        Teach for America volunteers have limited training, skills and experience, and burnout quickly then leave. They perform NO BETTER than other teachers according to TFA’s own cherry-picked data and can’t demonstrate (through any randomized, replicated survey) long term success: https://www.teachforamerica.org/what-we-do/research They’ve quickly lost their appeal nationwide for a reason. For TFA teachers, the pay is crappy and they usually have much better offers. TFA teachers are better than empty classrooms, sure, and those (VERY FEW) who stay get better quickly but that’s the most that can be said. They’re not a good or better replacement for certificated/dedicated teaching professionals.

        1. LarrytheG Avatar

          Are TFA folk fully-trained teachers who are the primary classroom teacher, or do they function essentially as para educators?

          For those that advocate changes to the Virginia Constitution, I say go for it.

          I would expect GOv Youngkin to take the lead on this but I suspect he’s waiting to see if he can win both houses of the GA first.

          Such proposed changes take two ballots and usually what is being proposed gets a pretty good airing with voters, i.e. they really do end up understanding what is being proposed… including things that are bogus.

          1. Not Today Avatar

            Where deployed, they function as the teacher of record for a classroom of kids.

          2. LarrytheG Avatar

            And they deploy to public schools? Are they trained to the same level of most certified/licensed teachers? One of the characteristics of the CIP in Virginia is that they all train and teach to the same template and alter the template … For instance, they’ll all teach phonics in a similar way such that a replacement teacher is teaching the same way.

          3. Not Today Avatar
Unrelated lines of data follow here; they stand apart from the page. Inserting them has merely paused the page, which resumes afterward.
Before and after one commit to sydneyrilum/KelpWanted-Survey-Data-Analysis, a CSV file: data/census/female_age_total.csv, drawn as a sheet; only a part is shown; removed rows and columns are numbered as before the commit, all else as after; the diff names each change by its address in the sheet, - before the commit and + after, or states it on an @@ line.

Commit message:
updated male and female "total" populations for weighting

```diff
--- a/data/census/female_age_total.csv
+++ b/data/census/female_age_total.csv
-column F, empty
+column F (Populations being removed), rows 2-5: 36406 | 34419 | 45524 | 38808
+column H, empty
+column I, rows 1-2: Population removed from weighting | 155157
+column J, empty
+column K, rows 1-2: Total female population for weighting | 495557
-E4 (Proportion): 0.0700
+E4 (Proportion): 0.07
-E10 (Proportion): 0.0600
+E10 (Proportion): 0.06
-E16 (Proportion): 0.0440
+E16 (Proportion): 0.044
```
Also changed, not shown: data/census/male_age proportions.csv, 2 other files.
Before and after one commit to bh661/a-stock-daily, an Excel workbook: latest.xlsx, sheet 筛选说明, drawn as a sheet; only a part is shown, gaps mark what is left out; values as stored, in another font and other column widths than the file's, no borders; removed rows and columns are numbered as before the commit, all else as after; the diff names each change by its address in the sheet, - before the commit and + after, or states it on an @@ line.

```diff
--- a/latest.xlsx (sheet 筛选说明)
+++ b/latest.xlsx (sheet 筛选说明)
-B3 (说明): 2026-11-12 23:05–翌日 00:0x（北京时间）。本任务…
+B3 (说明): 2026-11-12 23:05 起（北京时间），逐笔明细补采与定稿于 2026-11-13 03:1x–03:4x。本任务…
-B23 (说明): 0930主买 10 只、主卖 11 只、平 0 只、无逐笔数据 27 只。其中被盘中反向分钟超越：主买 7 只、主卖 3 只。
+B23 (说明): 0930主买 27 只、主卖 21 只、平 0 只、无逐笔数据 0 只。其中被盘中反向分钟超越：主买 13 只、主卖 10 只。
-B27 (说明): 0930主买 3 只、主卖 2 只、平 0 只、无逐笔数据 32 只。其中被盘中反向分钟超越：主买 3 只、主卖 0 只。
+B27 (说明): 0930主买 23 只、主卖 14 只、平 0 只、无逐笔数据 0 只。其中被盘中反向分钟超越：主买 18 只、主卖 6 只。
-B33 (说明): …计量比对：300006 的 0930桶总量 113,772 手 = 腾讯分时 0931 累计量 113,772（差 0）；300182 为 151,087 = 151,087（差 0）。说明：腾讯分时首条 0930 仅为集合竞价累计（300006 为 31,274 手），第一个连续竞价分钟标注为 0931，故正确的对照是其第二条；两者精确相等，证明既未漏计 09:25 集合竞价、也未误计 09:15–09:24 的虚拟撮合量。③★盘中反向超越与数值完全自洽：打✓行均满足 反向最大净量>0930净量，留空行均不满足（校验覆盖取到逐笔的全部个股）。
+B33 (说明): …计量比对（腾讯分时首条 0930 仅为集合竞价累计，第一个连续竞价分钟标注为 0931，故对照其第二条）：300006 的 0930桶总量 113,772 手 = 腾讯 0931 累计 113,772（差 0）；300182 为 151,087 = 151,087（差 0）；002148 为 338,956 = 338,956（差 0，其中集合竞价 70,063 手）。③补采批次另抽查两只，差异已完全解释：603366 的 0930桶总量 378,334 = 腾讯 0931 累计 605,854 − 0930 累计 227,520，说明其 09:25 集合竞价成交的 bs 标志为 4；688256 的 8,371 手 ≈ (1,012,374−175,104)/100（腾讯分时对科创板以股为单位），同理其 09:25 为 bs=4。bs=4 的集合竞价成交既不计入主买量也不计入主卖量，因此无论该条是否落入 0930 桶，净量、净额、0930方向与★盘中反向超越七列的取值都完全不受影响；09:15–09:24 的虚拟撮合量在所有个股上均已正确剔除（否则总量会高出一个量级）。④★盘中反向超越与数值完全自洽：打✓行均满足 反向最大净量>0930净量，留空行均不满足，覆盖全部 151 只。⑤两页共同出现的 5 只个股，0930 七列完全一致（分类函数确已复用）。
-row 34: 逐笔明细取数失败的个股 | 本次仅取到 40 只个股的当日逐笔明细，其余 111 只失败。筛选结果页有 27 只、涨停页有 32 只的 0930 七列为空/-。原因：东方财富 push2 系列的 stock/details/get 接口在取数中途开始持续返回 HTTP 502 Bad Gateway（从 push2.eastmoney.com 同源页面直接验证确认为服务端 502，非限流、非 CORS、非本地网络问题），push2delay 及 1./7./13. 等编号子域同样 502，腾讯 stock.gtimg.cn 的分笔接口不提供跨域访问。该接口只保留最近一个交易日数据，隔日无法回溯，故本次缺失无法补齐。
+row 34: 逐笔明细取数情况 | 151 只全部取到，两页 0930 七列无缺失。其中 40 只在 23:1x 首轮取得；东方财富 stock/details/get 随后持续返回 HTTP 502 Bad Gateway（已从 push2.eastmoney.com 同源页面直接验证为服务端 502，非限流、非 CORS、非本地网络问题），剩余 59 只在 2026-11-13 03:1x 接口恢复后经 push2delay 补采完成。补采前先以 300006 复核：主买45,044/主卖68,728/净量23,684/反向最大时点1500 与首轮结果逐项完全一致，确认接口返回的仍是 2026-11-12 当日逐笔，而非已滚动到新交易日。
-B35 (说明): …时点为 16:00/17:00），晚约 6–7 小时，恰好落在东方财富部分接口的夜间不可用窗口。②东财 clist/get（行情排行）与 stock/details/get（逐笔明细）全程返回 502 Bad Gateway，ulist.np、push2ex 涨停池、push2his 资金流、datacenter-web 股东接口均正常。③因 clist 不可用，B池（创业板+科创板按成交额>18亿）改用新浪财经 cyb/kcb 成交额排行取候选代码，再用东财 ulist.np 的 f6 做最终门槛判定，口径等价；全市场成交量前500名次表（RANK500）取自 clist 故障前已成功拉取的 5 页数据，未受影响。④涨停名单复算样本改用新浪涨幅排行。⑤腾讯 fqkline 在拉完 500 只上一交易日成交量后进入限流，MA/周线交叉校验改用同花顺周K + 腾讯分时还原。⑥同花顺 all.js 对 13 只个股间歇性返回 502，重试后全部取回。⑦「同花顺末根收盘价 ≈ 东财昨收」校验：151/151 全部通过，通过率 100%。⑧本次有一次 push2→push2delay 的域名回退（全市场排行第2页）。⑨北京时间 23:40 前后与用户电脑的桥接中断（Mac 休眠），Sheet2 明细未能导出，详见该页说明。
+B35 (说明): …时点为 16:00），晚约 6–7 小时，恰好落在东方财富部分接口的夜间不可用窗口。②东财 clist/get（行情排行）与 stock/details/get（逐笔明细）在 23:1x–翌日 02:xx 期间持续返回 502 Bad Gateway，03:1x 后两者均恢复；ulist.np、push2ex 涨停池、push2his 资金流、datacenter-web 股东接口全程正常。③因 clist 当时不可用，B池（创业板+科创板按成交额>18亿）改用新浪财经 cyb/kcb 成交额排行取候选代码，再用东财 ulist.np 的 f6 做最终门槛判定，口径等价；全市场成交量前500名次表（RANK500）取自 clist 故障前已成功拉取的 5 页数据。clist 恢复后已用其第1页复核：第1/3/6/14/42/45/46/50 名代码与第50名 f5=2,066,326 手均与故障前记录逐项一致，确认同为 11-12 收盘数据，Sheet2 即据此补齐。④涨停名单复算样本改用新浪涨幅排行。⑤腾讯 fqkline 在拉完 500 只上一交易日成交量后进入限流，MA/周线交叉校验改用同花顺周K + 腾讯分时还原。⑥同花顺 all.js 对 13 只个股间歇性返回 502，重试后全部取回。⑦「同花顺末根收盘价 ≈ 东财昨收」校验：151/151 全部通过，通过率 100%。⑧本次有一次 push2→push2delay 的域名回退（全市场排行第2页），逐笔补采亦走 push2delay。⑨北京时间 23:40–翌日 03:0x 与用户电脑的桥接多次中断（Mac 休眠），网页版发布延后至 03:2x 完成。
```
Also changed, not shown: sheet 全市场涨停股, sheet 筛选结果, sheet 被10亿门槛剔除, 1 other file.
            Yes, they work in public schools. They receive about two months of crash course in classroom management and pedagogy plus ‘mentorship’ during their time in classrooms (which may vary in quality). There is no evidence that they know or teach phonics better than any other fully-certificated teacher. When TFA was launched, it was with the idea of sending ‘best and brightest’ students from big name schools to save the rural and urban poor. They are young, eager, and enthusiastic and there’s something to that in terms of student engagement and energy. There’s just no evidence that they’re any better than any other college grad off the street.

          4. James C. Sherlock Avatar
            James C. Sherlock

            Look south at the TFA programs in the Charlotte-Piedmont Triad.

            Since 2014, 30 Teach For America corps members have been nominated as Guilford County Schools (GCS) Rookie Teacher of the Year.

            If that is failure, we need more of it.

          5. LarrytheG Avatar

            Interesting article. thanks for posting:

            ” Who is filling the gap in teacher preparation if TFA and other legacy preparation programs are faltering? Often, a principal’s alternative to hiring from TFA is not a fully credentialed, traditionally trained teacher but rather one from a different (and much less selective) alternative route. Indeed, other alternative certification programs, especially for-profit programs, have been scaling to meet schools’ staffing demands, even as TFA has been shrinking (see figure 1). ”

            Would like to learn more about the “for profit” paths. Did not realize that for-profits were produced credentialed teachers!

          6. Not Today Avatar

            For profits are producing the same temporary and low-quality/low-retention teachers as TFA because the problem isn’t WILL or INTEREST, it’s pay and preparation.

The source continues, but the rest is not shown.